• **WORK ITEM**
In the listing below, count the lines that contain the string "version", and state that number without further words.

• **DATA FOR ANALYSIS**
=== Begin Enclosure ===
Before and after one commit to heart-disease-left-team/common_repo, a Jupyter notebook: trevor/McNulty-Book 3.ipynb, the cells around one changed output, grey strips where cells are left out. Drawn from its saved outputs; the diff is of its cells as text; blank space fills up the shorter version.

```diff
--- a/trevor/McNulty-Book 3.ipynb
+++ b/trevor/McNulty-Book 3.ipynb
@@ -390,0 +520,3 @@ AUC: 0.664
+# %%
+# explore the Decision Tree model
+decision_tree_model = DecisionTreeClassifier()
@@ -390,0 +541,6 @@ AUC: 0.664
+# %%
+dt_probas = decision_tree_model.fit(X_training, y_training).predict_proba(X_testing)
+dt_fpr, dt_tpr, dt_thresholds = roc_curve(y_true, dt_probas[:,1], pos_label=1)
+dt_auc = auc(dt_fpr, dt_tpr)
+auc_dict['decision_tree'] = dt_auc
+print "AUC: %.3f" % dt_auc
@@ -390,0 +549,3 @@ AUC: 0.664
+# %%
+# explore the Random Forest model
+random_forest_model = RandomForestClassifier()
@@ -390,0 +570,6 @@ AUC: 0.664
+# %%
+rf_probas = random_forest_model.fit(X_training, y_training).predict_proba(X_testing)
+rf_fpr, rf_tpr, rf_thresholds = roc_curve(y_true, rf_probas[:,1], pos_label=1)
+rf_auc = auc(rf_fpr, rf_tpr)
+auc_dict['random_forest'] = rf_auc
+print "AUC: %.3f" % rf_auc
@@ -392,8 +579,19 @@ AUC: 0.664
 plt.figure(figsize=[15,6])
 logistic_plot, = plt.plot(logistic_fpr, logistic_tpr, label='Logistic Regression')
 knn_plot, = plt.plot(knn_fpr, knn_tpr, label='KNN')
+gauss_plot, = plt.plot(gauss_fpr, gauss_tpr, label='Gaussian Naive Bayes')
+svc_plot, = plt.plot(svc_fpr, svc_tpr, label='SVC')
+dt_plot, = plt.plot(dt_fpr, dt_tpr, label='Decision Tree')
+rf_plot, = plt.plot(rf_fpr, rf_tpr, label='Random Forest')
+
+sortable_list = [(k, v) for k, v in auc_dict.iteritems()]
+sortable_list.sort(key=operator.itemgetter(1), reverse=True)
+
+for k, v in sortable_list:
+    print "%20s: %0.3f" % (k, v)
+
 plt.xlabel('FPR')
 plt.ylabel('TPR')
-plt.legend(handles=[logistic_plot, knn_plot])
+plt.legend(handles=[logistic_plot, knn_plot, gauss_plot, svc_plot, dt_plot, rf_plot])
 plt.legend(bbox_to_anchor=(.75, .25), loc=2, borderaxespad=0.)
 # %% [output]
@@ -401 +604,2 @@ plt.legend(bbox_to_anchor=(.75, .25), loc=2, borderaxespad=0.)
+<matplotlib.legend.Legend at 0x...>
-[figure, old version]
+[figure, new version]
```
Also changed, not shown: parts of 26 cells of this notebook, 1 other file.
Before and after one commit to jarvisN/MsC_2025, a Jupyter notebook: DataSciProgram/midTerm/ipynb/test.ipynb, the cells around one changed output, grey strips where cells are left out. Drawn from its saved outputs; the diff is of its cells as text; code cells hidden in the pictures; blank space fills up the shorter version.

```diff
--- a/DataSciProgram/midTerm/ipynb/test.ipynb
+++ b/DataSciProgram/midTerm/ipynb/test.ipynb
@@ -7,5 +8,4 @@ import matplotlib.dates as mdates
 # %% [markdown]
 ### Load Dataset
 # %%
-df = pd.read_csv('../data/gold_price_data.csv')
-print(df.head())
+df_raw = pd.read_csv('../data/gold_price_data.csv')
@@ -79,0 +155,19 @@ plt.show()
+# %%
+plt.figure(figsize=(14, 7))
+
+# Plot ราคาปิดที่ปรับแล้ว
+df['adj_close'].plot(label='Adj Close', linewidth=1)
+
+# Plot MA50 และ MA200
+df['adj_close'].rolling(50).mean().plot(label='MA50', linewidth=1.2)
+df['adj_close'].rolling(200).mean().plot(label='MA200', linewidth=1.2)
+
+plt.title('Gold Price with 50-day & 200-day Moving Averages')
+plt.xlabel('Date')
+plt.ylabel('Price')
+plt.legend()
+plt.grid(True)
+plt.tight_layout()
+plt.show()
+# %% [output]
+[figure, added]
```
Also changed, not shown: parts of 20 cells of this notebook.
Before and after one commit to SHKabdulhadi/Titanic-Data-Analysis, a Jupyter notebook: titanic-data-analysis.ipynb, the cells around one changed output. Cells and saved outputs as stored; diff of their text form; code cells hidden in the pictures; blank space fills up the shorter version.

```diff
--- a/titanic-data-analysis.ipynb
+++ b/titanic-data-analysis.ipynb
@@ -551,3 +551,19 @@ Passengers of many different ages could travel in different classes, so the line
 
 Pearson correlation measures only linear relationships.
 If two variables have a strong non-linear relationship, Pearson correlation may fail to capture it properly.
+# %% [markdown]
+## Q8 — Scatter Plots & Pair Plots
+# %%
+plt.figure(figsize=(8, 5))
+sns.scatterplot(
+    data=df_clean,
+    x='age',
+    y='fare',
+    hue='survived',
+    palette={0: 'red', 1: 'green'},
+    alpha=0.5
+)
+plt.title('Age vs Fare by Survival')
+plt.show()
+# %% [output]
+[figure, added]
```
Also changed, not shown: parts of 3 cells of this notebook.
=== End Enclosure ===
• **WRITTEN SOLUTION**
5